- [Aim of the task]: Nothing should change. Output the data exactly.

= = = = = = =

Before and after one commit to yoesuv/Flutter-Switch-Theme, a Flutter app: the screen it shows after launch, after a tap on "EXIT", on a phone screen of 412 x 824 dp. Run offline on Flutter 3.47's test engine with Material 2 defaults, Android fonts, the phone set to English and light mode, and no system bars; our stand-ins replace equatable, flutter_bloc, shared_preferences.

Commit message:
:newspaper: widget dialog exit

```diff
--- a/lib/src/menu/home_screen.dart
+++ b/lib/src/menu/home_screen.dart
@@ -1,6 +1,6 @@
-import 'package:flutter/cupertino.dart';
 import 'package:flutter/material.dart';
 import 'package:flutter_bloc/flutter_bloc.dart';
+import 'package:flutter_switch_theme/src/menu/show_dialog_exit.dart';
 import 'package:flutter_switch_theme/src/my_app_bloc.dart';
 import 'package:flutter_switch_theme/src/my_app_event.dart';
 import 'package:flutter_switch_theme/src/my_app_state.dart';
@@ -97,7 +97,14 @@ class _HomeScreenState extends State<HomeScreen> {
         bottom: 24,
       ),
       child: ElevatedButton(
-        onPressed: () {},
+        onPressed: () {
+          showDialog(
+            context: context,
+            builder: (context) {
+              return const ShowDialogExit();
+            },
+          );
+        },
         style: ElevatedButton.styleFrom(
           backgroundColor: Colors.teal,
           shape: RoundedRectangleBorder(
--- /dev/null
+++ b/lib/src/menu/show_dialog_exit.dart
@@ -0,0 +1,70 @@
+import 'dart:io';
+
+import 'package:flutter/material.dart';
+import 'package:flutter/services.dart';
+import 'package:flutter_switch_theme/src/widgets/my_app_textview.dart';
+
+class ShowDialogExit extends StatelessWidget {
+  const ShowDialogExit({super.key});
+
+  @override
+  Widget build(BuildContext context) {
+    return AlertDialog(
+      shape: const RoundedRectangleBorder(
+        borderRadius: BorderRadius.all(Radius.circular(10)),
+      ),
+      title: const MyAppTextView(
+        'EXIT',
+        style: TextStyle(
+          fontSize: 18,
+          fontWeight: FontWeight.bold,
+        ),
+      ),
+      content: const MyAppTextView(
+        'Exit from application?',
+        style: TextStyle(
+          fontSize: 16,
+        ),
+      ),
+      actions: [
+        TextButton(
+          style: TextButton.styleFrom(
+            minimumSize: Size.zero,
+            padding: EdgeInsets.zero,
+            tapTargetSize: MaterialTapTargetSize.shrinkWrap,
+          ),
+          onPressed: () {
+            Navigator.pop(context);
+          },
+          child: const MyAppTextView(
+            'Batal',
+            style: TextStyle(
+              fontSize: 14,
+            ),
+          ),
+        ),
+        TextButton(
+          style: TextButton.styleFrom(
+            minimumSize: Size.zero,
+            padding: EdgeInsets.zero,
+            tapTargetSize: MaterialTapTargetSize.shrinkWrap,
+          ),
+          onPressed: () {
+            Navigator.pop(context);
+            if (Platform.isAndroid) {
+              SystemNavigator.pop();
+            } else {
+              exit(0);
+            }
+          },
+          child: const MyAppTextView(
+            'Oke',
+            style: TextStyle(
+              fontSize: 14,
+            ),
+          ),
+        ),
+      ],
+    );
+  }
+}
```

= = = = = = =

- [Response for this exercise]:
Before and after one commit to yoesuv/Flutter-Switch-Theme, a Flutter app: the screen it shows after launch, after a tap on "EXIT", on a phone screen of 412 x 824 dp. Run offline on Flutter 3.47's test engine with Material 2 defaults, Android fonts, the phone set to English and light mode, and no system bars; our stand-ins replace equatable, flutter_bloc, shared_preferences.

Commit message:
:newspaper: widget dialog exit

```diff
--- a/lib/src/menu/home_screen.dart
+++ b/lib/src/menu/home_screen.dart
@@ -1,6 +1,6 @@
-import 'package:flutter/cupertino.dart';
 import 'package:flutter/material.dart';
 import 'package:flutter_bloc/flutter_bloc.dart';
+import 'package:flutter_switch_theme/src/menu/show_dialog_exit.dart';
 import 'package:flutter_switch_theme/src/my_app_bloc.dart';
 import 'package:flutter_switch_theme/src/my_app_event.dart';
 import 'package:flutter_switch_theme/src/my_app_state.dart';
@@ -97,7 +97,14 @@ class _HomeScreenState extends State<HomeScreen> {
         bottom: 24,
       ),
       child: ElevatedButton(
-        onPressed: () {},
+        onPressed: () {
+          showDialog(
+            context: context,
+            builder: (context) {
+              return const ShowDialogExit();
+            },
+          );
+        },
         style: ElevatedButton.styleFrom(
           backgroundColor: Colors.teal,
           shape: RoundedRectangleBorder(
--- /dev/null
+++ b/lib/src/menu/show_dialog_exit.dart
@@ -0,0 +1,70 @@
+import 'dart:io';
+
+import 'package:flutter/material.dart';
+import 'package:flutter/services.dart';
+import 'package:flutter_switch_theme/src/widgets/my_app_textview.dart';
+
+class ShowDialogExit extends StatelessWidget {
+  const ShowDialogExit({super.key});
+
+  @override
+  Widget build(BuildContext context) {
+    return AlertDialog(
+      shape: const RoundedRectangleBorder(
+        borderRadius: BorderRadius.all(Radius.circular(10)),
+      ),
+      title: const MyAppTextView(
+        'EXIT',
+        style: TextStyle(
+          fontSize: 18,
+          fontWeight: FontWeight.bold,
+        ),
+      ),
+      content: const MyAppTextView(
+        'Exit from application?',
+        style: TextStyle(
+          fontSize: 16,
+        ),
+      ),
+      actions: [
+        TextButton(
+          style: TextButton.styleFrom(
+            minimumSize: Size.zero,
+            padding: EdgeInsets.zero,
+            tapTargetSize: MaterialTapTargetSize.shrinkWrap,
+          ),
+          onPressed: () {
+            Navigator.pop(context);
+          },
+          child: const MyAppTextView(
+            'Batal',
+            style: TextStyle(
+              fontSize: 14,
+            ),
+          ),
+        ),
+        TextButton(
+          style: TextButton.styleFrom(
+            minimumSize: Size.zero,
+            padding: EdgeInsets.zero,
+            tapTargetSize: MaterialTapTargetSize.shrinkWrap,
+          ),
+          onPressed: () {
+            Navigator.pop(context);
+            if (Platform.isAndroid) {
+              SystemNavigator.pop();
+            } else {
+              exit(0);
+            }
+          },
+          child: const MyAppTextView(
+            'Oke',
+            style: TextStyle(
+              fontSize: 14,
+            ),
+          ),
+        ),
+      ],
+    );
+  }
+}
```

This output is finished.